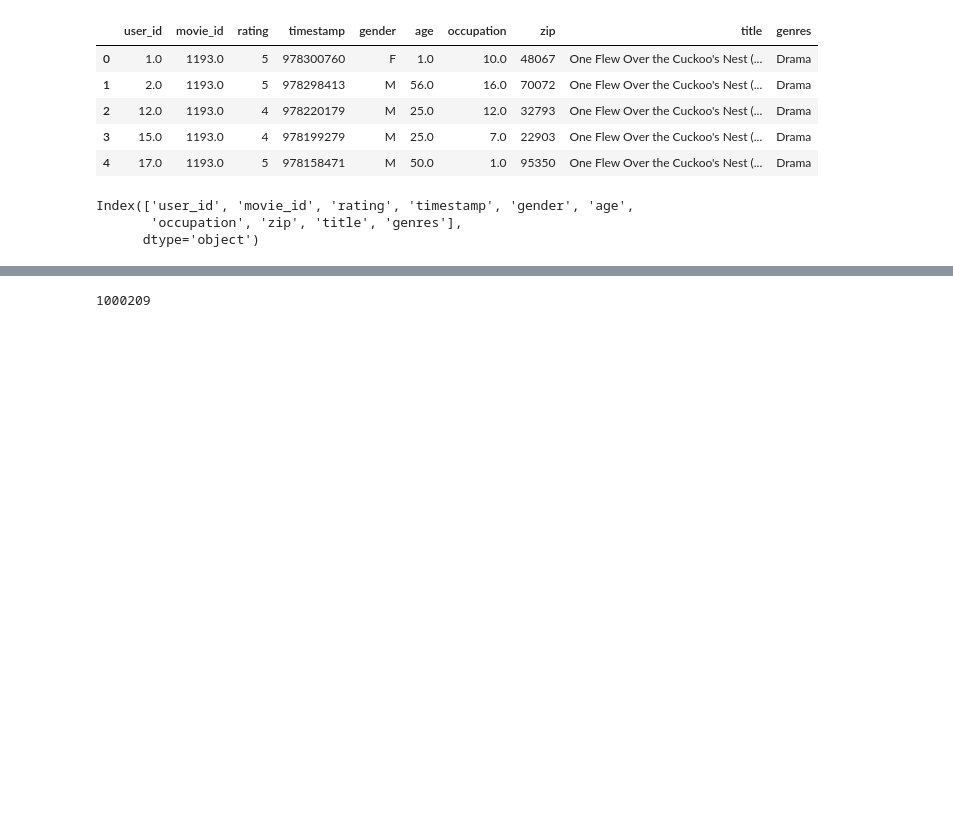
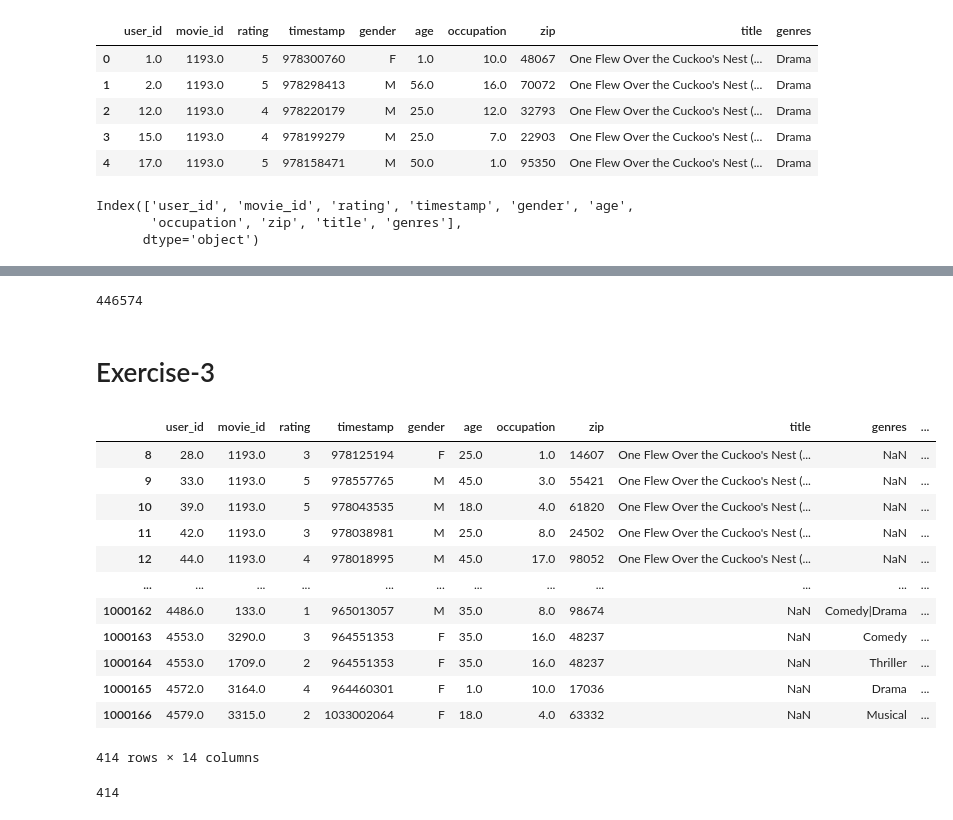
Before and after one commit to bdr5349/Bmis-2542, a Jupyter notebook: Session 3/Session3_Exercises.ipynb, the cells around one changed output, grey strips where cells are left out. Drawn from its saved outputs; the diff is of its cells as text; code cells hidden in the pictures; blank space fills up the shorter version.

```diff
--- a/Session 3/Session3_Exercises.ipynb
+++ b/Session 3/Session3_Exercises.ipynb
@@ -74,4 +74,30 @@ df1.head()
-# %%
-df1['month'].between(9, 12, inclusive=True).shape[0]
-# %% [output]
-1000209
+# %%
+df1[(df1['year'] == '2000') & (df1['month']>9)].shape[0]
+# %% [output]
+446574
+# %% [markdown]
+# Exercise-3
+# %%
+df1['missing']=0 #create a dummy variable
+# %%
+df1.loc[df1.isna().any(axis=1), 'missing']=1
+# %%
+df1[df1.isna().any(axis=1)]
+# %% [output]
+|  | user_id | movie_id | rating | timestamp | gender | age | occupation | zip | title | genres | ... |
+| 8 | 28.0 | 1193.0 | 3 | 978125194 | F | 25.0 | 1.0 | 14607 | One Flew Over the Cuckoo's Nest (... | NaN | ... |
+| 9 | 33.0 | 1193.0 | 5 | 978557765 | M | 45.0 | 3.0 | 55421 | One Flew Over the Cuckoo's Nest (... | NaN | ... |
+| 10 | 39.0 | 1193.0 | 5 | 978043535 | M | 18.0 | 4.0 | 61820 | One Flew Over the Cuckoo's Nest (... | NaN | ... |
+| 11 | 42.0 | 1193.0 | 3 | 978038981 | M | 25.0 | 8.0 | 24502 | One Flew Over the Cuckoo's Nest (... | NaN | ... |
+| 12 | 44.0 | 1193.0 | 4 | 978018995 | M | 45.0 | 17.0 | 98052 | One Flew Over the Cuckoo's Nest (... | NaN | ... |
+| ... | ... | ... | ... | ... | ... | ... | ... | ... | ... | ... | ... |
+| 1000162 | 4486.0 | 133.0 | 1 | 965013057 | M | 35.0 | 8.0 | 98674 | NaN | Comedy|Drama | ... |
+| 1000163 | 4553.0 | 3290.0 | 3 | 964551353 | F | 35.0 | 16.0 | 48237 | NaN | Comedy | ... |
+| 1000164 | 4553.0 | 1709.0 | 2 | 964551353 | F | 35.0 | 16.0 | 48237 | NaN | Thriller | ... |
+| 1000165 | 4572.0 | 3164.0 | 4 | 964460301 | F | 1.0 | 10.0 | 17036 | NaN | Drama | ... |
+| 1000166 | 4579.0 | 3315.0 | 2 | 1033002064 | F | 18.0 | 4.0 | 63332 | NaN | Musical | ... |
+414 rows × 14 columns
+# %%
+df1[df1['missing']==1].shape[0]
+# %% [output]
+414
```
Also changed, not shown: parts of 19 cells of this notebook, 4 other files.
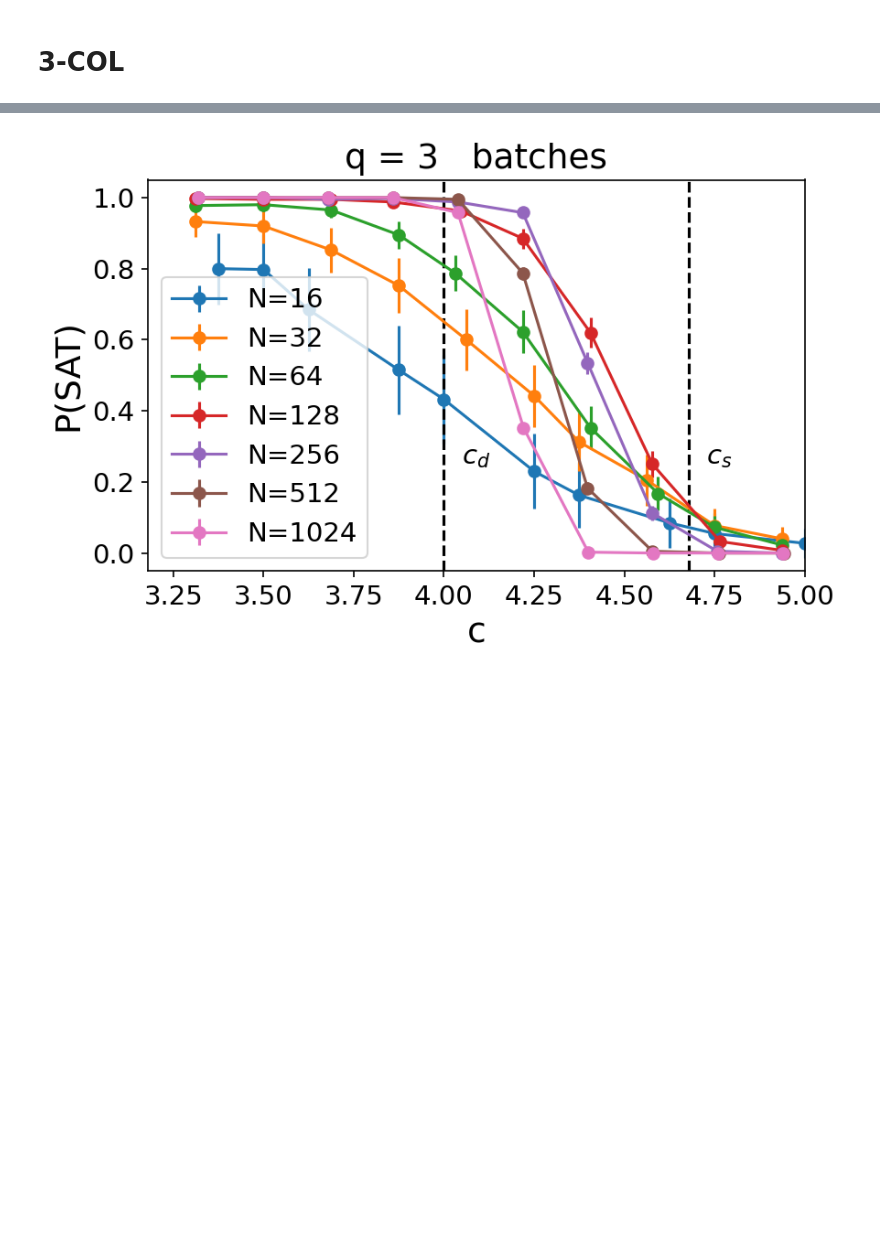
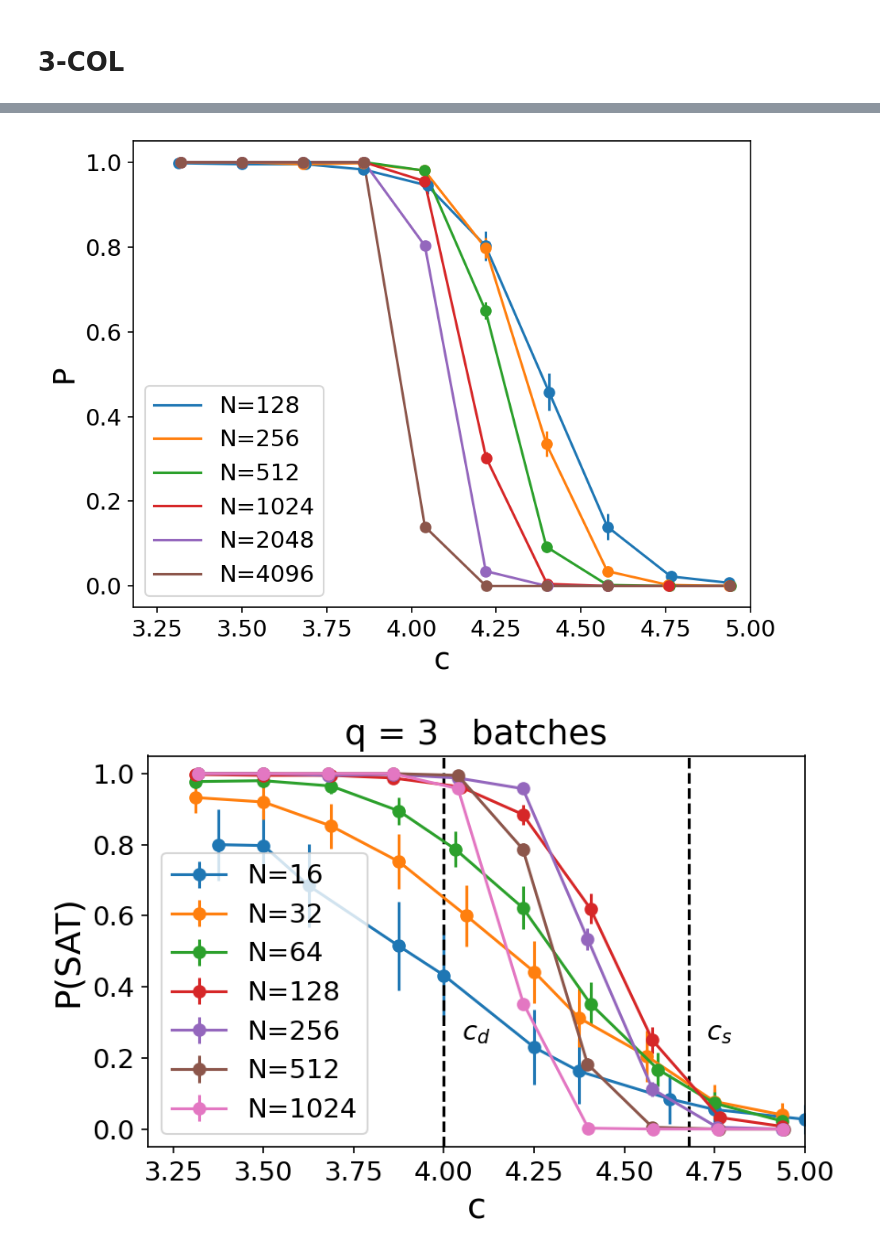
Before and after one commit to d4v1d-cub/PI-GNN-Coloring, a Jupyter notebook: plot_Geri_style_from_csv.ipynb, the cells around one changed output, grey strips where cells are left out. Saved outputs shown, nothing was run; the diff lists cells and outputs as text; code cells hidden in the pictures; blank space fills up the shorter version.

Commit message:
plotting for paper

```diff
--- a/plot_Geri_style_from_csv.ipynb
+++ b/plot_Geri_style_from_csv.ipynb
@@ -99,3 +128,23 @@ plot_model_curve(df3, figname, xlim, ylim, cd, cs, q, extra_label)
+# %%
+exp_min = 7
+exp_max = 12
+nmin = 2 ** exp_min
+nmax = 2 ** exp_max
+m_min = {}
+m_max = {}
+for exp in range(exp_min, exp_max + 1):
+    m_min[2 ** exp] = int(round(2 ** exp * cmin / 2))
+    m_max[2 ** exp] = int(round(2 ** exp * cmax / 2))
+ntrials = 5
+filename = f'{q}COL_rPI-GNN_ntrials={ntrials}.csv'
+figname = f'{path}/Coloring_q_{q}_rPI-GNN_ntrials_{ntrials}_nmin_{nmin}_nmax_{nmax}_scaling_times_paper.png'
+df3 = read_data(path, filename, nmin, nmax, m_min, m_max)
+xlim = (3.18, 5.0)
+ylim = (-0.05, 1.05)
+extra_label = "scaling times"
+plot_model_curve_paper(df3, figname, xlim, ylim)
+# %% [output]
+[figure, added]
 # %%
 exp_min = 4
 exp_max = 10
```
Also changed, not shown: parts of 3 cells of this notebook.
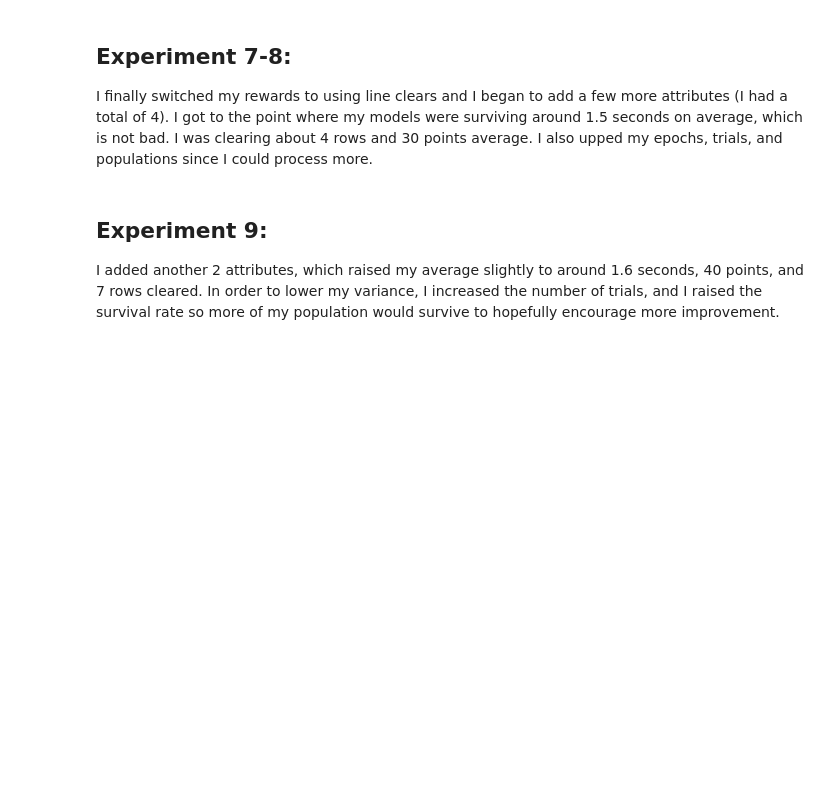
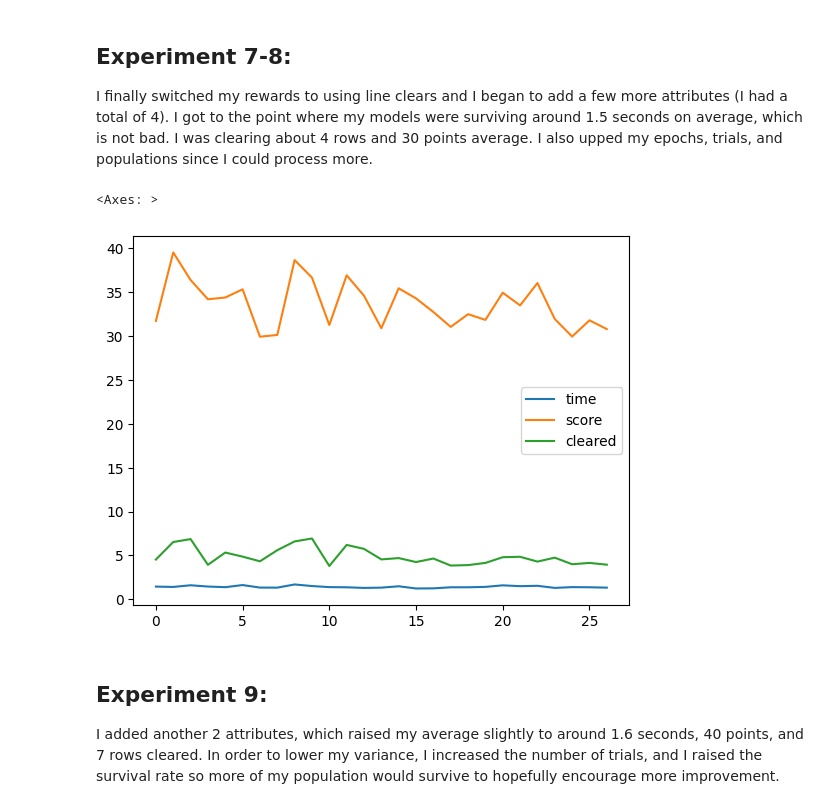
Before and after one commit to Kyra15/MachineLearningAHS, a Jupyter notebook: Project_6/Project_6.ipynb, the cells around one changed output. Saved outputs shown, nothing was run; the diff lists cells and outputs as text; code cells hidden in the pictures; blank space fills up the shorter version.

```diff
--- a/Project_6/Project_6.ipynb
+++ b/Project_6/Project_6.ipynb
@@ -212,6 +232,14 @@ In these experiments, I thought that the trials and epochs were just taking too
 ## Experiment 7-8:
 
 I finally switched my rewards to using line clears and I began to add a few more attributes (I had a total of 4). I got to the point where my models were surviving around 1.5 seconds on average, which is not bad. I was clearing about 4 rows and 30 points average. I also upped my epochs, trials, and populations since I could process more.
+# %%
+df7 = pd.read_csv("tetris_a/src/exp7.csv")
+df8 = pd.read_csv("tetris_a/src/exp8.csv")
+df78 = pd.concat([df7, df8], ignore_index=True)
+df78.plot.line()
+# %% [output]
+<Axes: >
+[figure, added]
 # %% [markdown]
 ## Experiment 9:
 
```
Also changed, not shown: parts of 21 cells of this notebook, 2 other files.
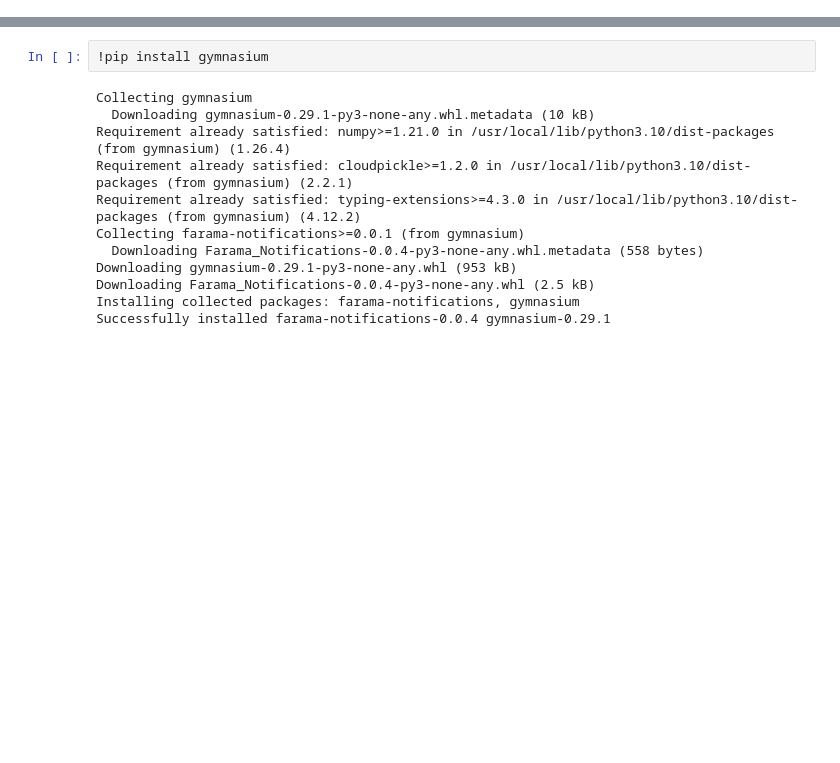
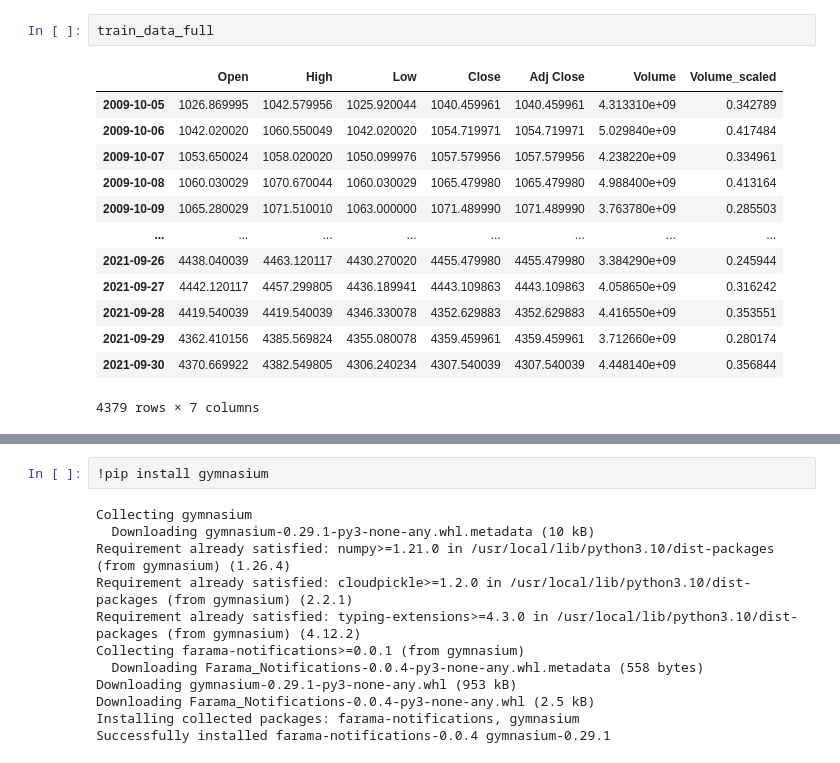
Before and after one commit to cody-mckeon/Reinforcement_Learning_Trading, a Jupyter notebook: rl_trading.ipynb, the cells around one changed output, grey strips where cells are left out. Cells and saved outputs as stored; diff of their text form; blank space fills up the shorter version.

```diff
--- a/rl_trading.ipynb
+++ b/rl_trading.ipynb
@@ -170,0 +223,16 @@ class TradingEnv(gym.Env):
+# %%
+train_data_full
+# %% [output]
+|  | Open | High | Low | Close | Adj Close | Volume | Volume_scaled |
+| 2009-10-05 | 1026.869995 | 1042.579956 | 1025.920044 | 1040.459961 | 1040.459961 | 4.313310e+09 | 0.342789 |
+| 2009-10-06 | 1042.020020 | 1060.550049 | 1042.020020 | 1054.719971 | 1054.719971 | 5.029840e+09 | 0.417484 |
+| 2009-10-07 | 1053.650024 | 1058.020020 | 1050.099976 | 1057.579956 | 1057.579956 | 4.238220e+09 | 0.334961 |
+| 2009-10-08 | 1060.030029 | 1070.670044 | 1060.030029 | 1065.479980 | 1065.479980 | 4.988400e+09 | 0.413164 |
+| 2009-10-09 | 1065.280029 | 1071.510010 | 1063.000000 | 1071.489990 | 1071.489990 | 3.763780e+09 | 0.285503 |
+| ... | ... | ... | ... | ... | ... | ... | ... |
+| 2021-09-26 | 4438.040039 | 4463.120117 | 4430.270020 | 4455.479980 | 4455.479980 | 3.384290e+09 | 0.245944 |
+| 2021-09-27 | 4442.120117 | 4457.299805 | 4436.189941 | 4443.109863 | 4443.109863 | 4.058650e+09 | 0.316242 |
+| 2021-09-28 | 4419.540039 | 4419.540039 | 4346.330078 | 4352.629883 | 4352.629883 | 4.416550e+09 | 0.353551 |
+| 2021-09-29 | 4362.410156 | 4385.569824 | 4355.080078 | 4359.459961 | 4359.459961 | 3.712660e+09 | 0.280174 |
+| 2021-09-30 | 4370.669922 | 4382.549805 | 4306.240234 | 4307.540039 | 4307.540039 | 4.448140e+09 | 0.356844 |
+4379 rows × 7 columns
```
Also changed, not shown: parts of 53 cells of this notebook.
★ ★ ★ ★ ★
### TASK
After reading the entries above, report the number of lines that include the string "axis". Give no other text.

### EXPECTED OUTPUT
2